» Records for processing:
========================
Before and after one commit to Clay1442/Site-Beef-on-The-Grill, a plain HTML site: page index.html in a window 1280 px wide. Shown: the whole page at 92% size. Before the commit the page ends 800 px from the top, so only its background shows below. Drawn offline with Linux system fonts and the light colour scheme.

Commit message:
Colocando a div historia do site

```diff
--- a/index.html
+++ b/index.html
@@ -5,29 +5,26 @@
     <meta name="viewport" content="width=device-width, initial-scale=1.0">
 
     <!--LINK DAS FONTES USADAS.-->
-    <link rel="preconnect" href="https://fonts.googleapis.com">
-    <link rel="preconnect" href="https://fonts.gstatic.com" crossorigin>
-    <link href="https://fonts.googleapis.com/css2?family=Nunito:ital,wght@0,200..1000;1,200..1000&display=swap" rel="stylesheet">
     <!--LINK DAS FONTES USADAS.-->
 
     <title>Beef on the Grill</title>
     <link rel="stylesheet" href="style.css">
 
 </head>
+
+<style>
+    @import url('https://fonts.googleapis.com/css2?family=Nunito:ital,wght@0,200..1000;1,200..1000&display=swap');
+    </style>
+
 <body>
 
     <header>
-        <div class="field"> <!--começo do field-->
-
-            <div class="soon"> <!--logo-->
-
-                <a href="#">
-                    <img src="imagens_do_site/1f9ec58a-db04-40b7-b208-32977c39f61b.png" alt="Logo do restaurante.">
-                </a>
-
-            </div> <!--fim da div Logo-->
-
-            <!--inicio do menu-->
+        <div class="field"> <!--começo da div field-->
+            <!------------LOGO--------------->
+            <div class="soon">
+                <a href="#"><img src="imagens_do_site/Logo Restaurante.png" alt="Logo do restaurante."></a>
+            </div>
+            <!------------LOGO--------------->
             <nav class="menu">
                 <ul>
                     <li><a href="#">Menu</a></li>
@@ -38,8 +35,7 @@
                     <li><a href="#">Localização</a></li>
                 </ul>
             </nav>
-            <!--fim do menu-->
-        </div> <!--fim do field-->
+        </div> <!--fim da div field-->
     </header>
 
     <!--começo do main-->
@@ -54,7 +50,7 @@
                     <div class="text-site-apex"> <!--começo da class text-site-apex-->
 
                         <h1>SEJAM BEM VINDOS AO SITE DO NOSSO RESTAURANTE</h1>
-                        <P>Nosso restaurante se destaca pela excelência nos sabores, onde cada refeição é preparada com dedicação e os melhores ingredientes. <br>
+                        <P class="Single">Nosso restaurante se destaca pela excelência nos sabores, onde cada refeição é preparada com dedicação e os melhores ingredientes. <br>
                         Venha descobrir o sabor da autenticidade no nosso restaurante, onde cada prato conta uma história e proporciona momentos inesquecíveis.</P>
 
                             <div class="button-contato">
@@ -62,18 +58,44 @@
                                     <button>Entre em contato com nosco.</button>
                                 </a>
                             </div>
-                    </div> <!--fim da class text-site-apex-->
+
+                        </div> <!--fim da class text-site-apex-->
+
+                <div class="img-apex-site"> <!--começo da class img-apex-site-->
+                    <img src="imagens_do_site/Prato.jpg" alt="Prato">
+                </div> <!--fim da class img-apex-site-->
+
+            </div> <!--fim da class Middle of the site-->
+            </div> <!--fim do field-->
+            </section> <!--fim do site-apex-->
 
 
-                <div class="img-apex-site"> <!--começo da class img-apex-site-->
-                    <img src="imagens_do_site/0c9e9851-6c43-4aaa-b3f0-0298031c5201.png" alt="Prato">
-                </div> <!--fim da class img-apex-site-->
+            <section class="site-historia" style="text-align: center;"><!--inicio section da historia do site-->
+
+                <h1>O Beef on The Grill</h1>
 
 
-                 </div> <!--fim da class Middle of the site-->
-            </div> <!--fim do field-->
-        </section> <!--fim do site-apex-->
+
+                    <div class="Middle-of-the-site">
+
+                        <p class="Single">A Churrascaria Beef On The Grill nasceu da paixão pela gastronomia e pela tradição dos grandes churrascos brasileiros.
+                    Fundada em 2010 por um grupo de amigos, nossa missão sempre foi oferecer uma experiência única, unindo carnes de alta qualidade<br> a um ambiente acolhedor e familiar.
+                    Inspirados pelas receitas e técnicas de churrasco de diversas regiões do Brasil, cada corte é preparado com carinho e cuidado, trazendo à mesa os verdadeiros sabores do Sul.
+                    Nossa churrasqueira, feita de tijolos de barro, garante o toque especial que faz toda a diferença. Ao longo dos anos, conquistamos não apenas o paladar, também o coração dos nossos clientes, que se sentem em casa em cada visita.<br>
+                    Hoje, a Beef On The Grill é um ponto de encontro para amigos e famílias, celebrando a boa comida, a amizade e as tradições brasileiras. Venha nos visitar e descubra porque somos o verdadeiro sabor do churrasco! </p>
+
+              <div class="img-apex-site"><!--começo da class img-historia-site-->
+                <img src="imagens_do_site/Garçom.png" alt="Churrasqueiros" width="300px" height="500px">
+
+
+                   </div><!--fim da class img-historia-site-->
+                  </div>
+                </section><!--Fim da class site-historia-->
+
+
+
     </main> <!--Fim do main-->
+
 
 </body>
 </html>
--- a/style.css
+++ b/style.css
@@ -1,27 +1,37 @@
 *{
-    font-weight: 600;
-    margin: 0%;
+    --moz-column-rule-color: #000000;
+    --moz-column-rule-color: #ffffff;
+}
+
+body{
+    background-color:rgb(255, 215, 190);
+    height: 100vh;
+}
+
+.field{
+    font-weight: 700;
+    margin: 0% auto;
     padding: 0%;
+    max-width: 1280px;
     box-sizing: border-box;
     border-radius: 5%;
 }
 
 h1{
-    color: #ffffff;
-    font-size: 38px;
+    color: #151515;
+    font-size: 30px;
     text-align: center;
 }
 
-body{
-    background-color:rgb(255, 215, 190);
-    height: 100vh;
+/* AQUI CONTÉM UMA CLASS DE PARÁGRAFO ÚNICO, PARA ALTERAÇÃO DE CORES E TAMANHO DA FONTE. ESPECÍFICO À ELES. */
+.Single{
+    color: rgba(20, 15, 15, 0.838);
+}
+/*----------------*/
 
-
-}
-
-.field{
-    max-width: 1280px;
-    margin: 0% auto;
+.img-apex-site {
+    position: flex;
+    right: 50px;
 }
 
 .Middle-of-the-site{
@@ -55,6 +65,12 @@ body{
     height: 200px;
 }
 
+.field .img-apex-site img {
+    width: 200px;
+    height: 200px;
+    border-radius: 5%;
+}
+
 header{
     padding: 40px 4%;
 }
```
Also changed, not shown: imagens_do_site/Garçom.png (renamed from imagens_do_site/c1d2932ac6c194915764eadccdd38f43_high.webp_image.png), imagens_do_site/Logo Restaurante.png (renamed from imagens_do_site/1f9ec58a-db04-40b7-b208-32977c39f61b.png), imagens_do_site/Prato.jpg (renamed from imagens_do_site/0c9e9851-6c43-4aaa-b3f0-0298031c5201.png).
========================
» Action item: Select the lines from the entries that include the word "cada".

» Solution to this task:
-                        <P>Nosso restaurante se destaca pela excelência nos sabores, onde cada refeição é preparada com dedicação e os melhores ingredientes. <br>
+                        <P class="Single">Nosso restaurante se destaca pela excelência nos sabores, onde cada refeição é preparada com dedicação e os melhores ingredientes. <br>
                         Venha descobrir o sabor da autenticidade no nosso restaurante, onde cada prato conta uma história e proporciona momentos inesquecíveis.</P>
+                    Inspirados pelas receitas e técnicas de churrasco de diversas regiões do Brasil, cada corte é preparado com carinho e cuidado, trazendo à mesa os verdadeiros sabores do Sul.
+                    Nossa churrasqueira, feita de tijolos de barro, garante o toque especial que faz toda a diferença. Ao longo dos anos, conquistamos não apenas o paladar, também o coração dos nossos clientes, que se sentem em casa em cada visita.<br>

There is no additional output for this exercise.